» Try it
Among the entries below, count the lines holding the string "system". Respond with the number alone.

◇ ◇ ◇

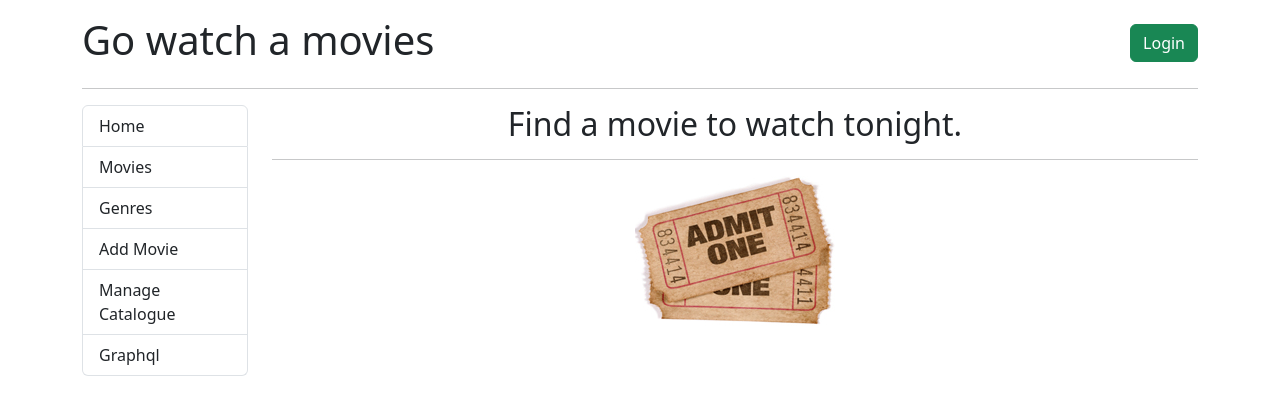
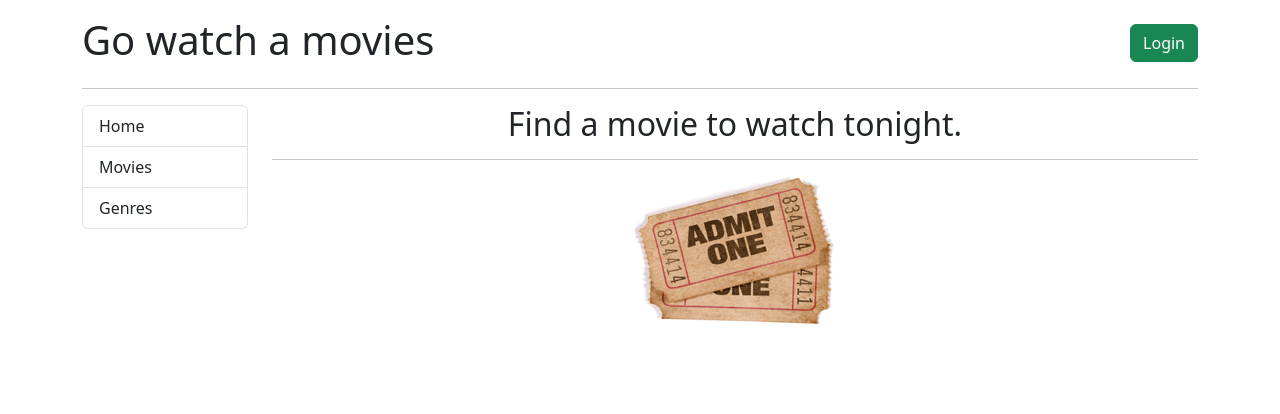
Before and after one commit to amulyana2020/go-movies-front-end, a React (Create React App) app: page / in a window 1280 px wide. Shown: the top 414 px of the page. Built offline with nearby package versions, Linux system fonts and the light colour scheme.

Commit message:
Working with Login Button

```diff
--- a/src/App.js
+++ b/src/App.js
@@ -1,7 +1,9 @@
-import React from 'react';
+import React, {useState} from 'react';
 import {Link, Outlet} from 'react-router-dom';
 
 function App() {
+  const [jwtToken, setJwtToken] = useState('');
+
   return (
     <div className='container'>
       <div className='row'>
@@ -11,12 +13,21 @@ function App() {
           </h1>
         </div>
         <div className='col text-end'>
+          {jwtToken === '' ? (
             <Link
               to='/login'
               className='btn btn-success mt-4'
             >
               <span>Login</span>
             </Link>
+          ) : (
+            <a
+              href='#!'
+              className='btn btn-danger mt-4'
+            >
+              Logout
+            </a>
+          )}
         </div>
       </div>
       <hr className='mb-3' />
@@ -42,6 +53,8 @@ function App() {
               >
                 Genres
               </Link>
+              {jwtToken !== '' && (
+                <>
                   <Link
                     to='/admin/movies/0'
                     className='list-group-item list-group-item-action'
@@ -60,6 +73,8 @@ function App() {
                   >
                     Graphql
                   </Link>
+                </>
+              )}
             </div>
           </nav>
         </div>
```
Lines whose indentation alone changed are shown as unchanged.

◇ ◇ ◇

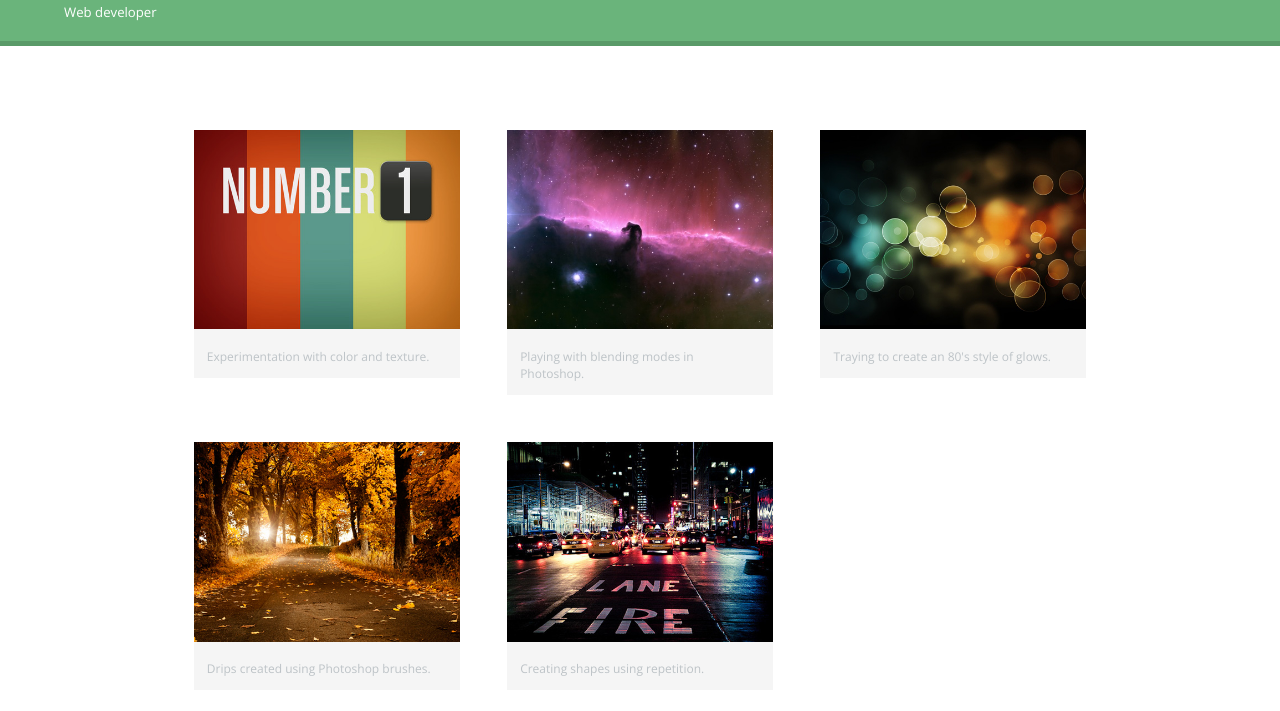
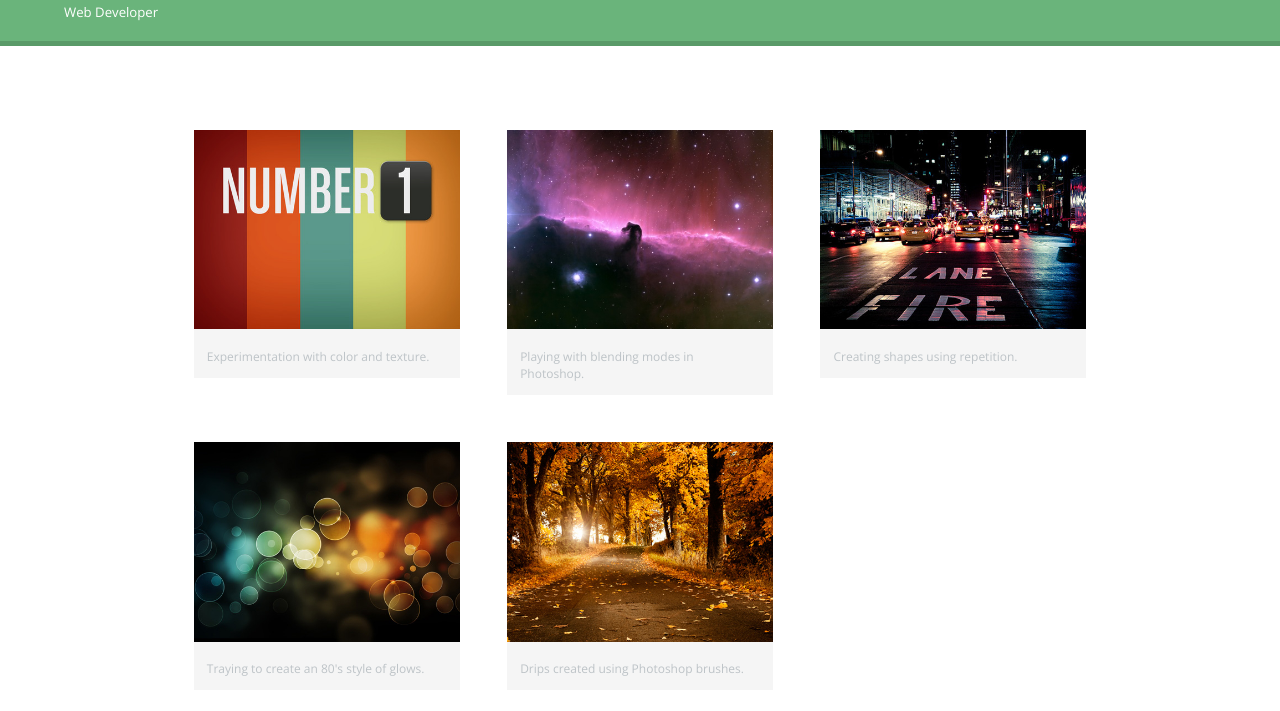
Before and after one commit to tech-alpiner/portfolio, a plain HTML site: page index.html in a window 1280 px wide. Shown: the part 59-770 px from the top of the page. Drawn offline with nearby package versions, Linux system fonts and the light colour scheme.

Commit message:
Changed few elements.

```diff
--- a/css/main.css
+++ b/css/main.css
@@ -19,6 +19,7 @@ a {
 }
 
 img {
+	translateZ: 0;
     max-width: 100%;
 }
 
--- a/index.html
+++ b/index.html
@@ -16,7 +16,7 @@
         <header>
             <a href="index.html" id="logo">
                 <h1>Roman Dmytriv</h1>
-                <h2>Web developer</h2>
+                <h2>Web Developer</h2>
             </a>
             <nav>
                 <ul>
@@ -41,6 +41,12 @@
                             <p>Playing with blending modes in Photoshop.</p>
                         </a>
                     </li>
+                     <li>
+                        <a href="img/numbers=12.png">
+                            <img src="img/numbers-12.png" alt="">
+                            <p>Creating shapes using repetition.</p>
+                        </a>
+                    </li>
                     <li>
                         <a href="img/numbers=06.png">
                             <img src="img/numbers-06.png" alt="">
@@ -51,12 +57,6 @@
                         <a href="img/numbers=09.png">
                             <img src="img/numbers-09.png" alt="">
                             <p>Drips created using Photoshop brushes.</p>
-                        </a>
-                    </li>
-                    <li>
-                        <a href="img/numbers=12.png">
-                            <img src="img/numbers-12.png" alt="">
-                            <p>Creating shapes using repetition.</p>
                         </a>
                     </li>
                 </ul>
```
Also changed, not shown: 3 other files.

◇ ◇ ◇

» Response area
2